▸ **What the task asks**:
In the entries below, identify every line with the string "className" and copy it.

▸ **Provided records**:
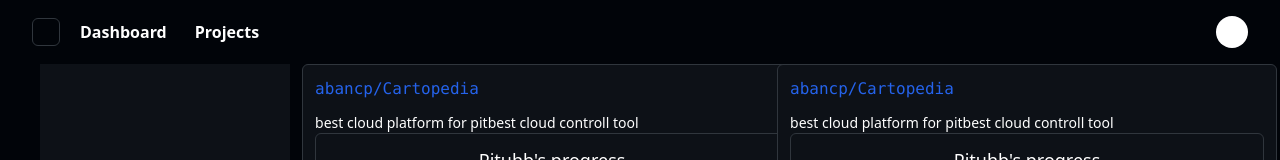
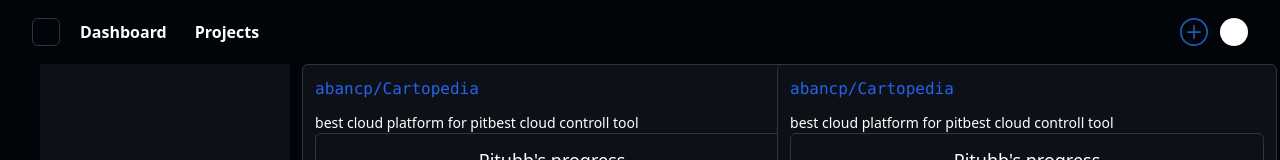
Before and after one commit to abancp/pithub-frontend, a Next.js app: page / in a window 1280 px wide. Shown: the top 160 px of the page. Built offline with nearby package versions, Linux system fonts and the light colour scheme.

Commit message:
some navigations

```diff
--- /dev/null
+++ b/src/components/auth/ProfileButton.tsx
@@ -0,0 +1,11 @@
+import React from 'react'
+
+function ProfileButton() {
+  return (
+    <div>
+      {}
+    </div>
+  )
+}
+
+export default ProfileButton
--- a/src/components/ui/Header/Header.tsx
+++ b/src/components/ui/Header/Header.tsx
@@ -1,17 +1,20 @@
 import React from 'react'
+import Link from 'next/link'
 
 function Header() {
   return (
     <div className='w-100 font-sans h-10 flex justify-between p-8 items-center '>
       <div className="flex w-[50%] justify-start gap-3 text-white">
-        <div className='border hover:bg-[rgb(13,17,23)] cursor-pointer border-[#30363D] rounded-md w-7 h-7'>
-
-        </div>
+        <Link href={"/"}><div className='border hover:bg-[rgb(13,17,23)] cursor-pointer border-[#30363D] rounded-md w-7 h-7'></div></Link>
         <div className='font-bold px-2 rounded-md py-[0.13rem] hover:bg-[#0D1117] cursor-pointer'>Dashboard</div>
         <div className='font-bold px-2 rounded-md py-[0.13rem] hover:bg-[#0D1117] cursor-pointer'>Projects</div>
       </div>
-      <div className="flex w-[50%] justify-end items-center text-white">
-        <div className="w-[2rem] h-[2rem] rounded-full bg-white"></div>
+      <div className="flex w-[50%] justify-end gap-3 items-center text-white">
+        <Link href={'/new'} ><svg  xmlns="http://www.w3.org/2000/svg" width="28" height="28" fill="currentColor" className="text-[#1c5ca6] cursor-pointer bi bi-plus-circle" viewBox="0 0 16 16">
+          <path d="M8 15A7 7 0 1 1 8 1a7 7 0 0 1 0 14m0 1A8 8 0 1 0 8 0a8 8 0 0 0 0 16" />
+          <path d="M8 4a.5.5 0 0 1 .5.5v3h3a.5.5 0 0 1 0 1h-3v3a.5.5 0 0 1-1 0v-3h-3a.5.5 0 0 1 0-1h3v-3A.5.5 0 0 1 8 4" />
+        </svg></Link>
+        <div className="w-[1.75rem] h-[1.75rem] rounded-full bg-white"></div>
       </div>
     </div>
   )
```
Also changed, not shown: src/hooks/useIsLogin.tsx (added).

▸ **Your response**:
     <div className='w-100 font-sans h-10 flex justify-between p-8 items-center '>
       <div className="flex w-[50%] justify-start gap-3 text-white">
-        <div className='border hover:bg-[rgb(13,17,23)] cursor-pointer border-[#30363D] rounded-md w-7 h-7'>
+        <Link href={"/"}><div className='border hover:bg-[rgb(13,17,23)] cursor-pointer border-[#30363D] rounded-md w-7 h-7'></div></Link>
         <div className='font-bold px-2 rounded-md py-[0.13rem] hover:bg-[#0D1117] cursor-pointer'>Dashboard</div>
         <div className='font-bold px-2 rounded-md py-[0.13rem] hover:bg-[#0D1117] cursor-pointer'>Projects</div>
-      <div className="flex w-[50%] justify-end items-center text-white">
-        <div className="w-[2rem] h-[2rem] rounded-full bg-white"></div>
+      <div className="flex w-[50%] justify-end gap-3 items-center text-white">
+        <Link href={'/new'} ><svg  xmlns="http://www.w3.org/2000/svg" width="28" height="28" fill="currentColor" className="text-[#1c5ca6] cursor-pointer bi bi-plus-circle" viewBox="0 0 16 16">
+        <div className="w-[1.75rem] h-[1.75rem] rounded-full bg-white"></div>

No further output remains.